- _Problem description_: Repeat the lines of the data exactly, from the first one through the one that contains "Also changed, not shown: 29".

- _Data for this exercise_:
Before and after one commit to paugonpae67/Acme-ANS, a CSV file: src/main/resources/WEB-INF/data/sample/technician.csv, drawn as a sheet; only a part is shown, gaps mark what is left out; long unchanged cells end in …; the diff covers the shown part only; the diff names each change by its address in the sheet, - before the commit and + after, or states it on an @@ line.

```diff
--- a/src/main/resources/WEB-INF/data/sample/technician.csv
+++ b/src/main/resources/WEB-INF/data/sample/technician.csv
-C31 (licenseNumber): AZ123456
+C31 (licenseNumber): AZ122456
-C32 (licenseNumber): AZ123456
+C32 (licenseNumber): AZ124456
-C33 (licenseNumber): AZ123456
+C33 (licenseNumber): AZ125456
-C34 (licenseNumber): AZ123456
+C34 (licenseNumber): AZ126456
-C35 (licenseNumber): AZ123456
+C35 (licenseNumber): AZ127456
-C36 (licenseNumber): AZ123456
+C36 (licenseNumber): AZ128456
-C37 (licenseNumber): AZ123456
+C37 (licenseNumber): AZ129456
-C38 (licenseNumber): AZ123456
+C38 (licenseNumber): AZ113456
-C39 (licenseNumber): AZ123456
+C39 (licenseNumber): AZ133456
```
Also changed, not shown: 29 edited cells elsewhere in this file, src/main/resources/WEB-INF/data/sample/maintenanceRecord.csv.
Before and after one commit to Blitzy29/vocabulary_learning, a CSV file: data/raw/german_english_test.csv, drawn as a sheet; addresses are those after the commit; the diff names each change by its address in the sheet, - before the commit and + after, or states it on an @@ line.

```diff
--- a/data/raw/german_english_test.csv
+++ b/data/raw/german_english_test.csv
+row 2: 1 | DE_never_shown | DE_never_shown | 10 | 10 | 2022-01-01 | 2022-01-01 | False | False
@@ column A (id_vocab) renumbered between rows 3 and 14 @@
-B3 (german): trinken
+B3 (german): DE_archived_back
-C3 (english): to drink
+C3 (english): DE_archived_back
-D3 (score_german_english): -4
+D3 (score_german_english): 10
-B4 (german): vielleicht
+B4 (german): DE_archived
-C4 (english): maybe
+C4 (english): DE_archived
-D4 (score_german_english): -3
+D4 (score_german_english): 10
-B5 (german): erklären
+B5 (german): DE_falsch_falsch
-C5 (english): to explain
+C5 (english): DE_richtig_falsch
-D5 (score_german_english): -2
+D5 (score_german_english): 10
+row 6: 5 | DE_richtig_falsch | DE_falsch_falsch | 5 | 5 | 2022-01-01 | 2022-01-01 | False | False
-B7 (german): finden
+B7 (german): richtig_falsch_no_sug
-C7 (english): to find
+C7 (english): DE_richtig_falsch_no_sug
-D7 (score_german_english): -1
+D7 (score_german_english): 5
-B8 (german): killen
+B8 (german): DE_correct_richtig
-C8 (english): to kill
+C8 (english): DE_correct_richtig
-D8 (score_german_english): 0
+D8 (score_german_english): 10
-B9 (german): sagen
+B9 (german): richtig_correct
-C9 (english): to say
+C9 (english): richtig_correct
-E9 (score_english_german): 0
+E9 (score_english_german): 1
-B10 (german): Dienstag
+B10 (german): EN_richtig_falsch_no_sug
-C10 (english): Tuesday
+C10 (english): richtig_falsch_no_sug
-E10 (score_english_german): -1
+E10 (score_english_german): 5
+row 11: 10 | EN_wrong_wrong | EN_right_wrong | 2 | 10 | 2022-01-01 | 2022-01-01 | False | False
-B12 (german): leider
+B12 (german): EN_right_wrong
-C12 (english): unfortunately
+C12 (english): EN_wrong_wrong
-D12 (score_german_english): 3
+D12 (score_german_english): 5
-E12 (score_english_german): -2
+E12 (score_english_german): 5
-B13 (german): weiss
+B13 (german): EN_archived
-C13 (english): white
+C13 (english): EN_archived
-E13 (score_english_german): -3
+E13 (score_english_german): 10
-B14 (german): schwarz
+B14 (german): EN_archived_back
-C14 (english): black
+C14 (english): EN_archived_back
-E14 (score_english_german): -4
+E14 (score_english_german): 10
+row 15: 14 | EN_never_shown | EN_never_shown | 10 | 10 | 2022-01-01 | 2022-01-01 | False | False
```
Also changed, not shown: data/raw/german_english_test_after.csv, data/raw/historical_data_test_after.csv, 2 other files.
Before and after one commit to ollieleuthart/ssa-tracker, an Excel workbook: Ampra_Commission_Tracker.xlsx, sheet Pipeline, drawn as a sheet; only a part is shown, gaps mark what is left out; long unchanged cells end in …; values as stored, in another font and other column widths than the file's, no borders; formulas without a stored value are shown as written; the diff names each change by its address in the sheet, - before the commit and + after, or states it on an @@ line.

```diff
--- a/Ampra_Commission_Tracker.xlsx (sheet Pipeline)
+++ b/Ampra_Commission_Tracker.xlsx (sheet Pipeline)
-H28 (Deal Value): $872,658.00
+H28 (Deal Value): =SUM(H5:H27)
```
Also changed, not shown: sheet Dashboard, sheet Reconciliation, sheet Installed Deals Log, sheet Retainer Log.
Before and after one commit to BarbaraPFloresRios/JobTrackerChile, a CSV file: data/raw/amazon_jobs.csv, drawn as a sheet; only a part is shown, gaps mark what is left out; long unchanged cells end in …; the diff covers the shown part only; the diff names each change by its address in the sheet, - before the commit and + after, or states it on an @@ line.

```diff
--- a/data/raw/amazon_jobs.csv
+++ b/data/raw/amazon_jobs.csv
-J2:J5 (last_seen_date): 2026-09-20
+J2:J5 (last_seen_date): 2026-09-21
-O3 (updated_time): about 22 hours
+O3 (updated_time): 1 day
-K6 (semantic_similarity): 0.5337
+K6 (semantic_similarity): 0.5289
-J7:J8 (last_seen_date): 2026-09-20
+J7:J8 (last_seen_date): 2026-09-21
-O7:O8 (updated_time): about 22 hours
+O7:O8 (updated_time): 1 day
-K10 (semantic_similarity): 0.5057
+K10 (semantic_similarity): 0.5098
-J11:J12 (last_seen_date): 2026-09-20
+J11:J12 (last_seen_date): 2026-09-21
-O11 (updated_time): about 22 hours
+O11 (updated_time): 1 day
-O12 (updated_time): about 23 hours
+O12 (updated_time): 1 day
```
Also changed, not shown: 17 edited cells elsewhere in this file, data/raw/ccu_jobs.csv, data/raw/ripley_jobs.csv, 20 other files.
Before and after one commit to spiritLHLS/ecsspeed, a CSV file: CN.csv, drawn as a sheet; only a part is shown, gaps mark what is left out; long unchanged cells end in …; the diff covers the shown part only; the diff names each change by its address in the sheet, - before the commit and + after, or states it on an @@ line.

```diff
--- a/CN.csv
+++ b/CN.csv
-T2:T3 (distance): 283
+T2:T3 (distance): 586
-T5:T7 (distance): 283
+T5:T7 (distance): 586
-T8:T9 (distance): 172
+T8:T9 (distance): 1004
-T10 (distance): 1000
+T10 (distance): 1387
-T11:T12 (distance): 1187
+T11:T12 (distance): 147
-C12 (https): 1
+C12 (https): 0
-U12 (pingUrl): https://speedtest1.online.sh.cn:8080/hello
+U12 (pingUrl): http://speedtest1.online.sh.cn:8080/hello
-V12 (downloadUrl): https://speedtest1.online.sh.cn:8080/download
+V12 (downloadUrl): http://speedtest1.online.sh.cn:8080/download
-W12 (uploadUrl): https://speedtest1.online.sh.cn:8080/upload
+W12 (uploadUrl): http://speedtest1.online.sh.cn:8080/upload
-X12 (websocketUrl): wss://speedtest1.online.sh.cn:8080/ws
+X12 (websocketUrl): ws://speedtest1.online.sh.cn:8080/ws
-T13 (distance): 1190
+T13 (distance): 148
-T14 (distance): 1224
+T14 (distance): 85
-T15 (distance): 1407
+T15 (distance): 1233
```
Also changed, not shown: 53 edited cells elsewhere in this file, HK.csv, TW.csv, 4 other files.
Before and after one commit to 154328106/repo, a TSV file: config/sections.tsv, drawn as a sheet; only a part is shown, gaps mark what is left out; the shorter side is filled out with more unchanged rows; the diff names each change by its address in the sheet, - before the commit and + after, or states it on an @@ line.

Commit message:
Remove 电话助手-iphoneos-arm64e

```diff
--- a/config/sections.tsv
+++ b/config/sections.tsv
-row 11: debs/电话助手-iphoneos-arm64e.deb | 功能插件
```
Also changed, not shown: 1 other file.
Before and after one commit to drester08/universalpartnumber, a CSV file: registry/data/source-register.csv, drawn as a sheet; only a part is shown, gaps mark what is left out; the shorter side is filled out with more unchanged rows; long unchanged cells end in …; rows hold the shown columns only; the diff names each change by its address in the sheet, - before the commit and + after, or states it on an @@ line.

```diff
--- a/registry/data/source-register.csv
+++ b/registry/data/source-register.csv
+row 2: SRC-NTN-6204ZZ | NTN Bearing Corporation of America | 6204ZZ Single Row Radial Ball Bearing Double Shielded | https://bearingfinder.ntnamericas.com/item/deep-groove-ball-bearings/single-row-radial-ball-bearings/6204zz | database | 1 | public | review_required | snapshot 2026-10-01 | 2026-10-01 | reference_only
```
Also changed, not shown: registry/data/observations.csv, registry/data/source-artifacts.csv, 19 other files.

- _Output for this task_:
Before and after one commit to paugonpae67/Acme-ANS, a CSV file: src/main/resources/WEB-INF/data/sample/technician.csv, drawn as a sheet; only a part is shown, gaps mark what is left out; long unchanged cells end in …; the diff covers the shown part only; the diff names each change by its address in the sheet, - before the commit and + after, or states it on an @@ line.

```diff
--- a/src/main/resources/WEB-INF/data/sample/technician.csv
+++ b/src/main/resources/WEB-INF/data/sample/technician.csv
-C31 (licenseNumber): AZ123456
+C31 (licenseNumber): AZ122456
-C32 (licenseNumber): AZ123456
+C32 (licenseNumber): AZ124456
-C33 (licenseNumber): AZ123456
+C33 (licenseNumber): AZ125456
-C34 (licenseNumber): AZ123456
+C34 (licenseNumber): AZ126456
-C35 (licenseNumber): AZ123456
+C35 (licenseNumber): AZ127456
-C36 (licenseNumber): AZ123456
+C36 (licenseNumber): AZ128456
-C37 (licenseNumber): AZ123456
+C37 (licenseNumber): AZ129456
-C38 (licenseNumber): AZ123456
+C38 (licenseNumber): AZ113456
-C39 (licenseNumber): AZ123456
+C39 (licenseNumber): AZ133456
```
Also changed, not shown: 29 edited cells elsewhere in this file, src/main/resources/WEB-INF/data/sample/maintenanceRecord.csv.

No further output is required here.